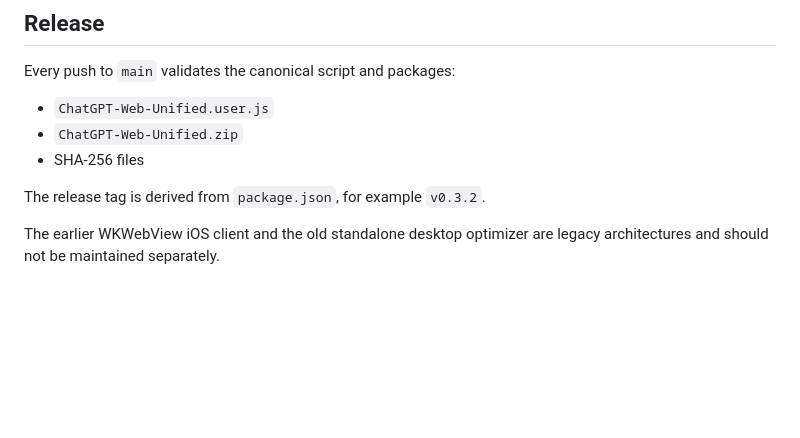
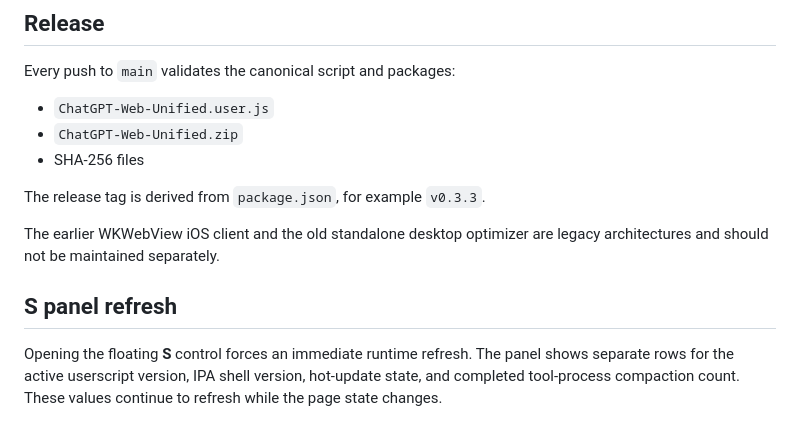
Before and after one commit to masakacj/chatgpt-web, a Markdown page: README.md, the part around the change. Drawn GitHub-style; blank space fills up the shorter version.

Commit message:
Document live S panel status

```diff
--- a/README.md
+++ b/README.md
@@ -108,6 +108,11 @@ Every push to `main` validates the canonical script and packages:
 - `ChatGPT-Web-Unified.zip`
 - SHA-256 files
 
-The release tag is derived from `package.json`, for example `v0.3.2`.
+The release tag is derived from `package.json`, for example `v0.3.3`.
 
 The earlier WKWebView iOS client and the old standalone desktop optimizer are legacy architectures and should not be maintained separately.
+
+
+## S panel refresh
+
+Opening the floating **S** control forces an immediate runtime refresh. The panel shows separate rows for the active userscript version, IPA shell version, hot-update state, and completed tool-process compaction count. These values continue to refresh while the page state changes.
```
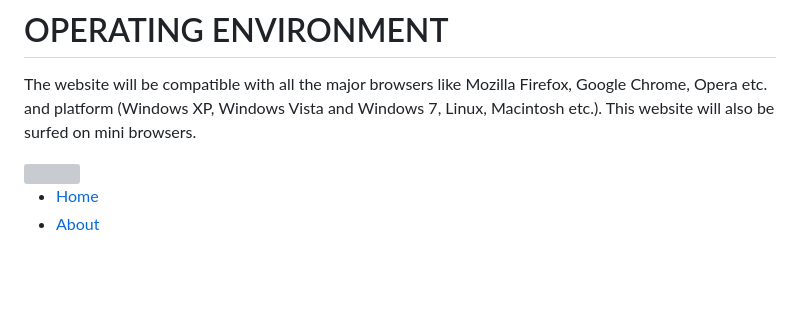
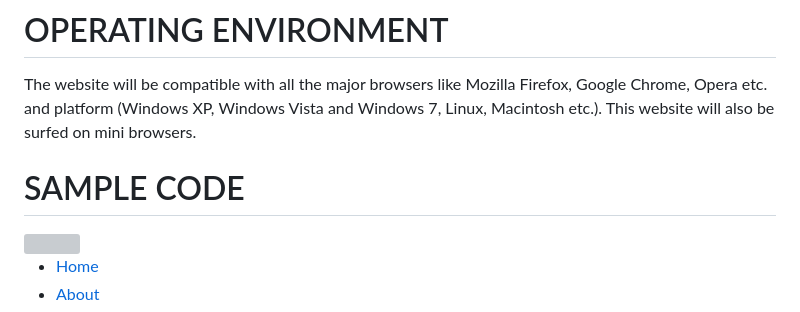
Before and after one commit to Mahalakshmi2611/FSD---SRS, a Markdown page: README.md, the part around the change. Rendered like a GitHub page; blank space fills up the shorter version; grey boxes are pictures that could not be loaded.

```diff
--- a/README.md
+++ b/README.md
@@ -17,7 +17,7 @@ The Portfolio Management System will be maintaining the information about the re
 # OPERATING ENVIRONMENT
 The website will be compatible with all the major browsers like Mozilla Firefox, Google Chrome, Opera etc. and platform (Windows XP, Windows Vista and Windows 7, Linux, Macintosh etc.). This website will also be surfed on mini browsers.
 
-
+# SAMPLE CODE
 <!DOCTYPE html>
 <html lang="en">
   <head>
```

■ Prompt
Repeat all the material exactly, but keep pictures out of the copy.

■ Written answer
Before and after one commit to masakacj/chatgpt-web, a Markdown page: README.md, the part around the change. Drawn GitHub-style; blank space fills up the shorter version.

Commit message:
Document live S panel status

```diff
--- a/README.md
+++ b/README.md
@@ -108,6 +108,11 @@ Every push to `main` validates the canonical script and packages:
 - `ChatGPT-Web-Unified.zip`
 - SHA-256 files
 
-The release tag is derived from `package.json`, for example `v0.3.2`.
+The release tag is derived from `package.json`, for example `v0.3.3`.
 
 The earlier WKWebView iOS client and the old standalone desktop optimizer are legacy architectures and should not be maintained separately.
+
+
+## S panel refresh
+
+Opening the floating **S** control forces an immediate runtime refresh. The panel shows separate rows for the active userscript version, IPA shell version, hot-update state, and completed tool-process compaction count. These values continue to refresh while the page state changes.
```
Before and after one commit to Mahalakshmi2611/FSD---SRS, a Markdown page: README.md, the part around the change. Rendered like a GitHub page; blank space fills up the shorter version; grey boxes are pictures that could not be loaded.

```diff
--- a/README.md
+++ b/README.md
@@ -17,7 +17,7 @@ The Portfolio Management System will be maintaining the information about the re
 # OPERATING ENVIRONMENT
 The website will be compatible with all the major browsers like Mozilla Firefox, Google Chrome, Opera etc. and platform (Windows XP, Windows Vista and Windows 7, Linux, Macintosh etc.). This website will also be surfed on mini browsers.
 
-
+# SAMPLE CODE
 <!DOCTYPE html>
 <html lang="en">
   <head>
```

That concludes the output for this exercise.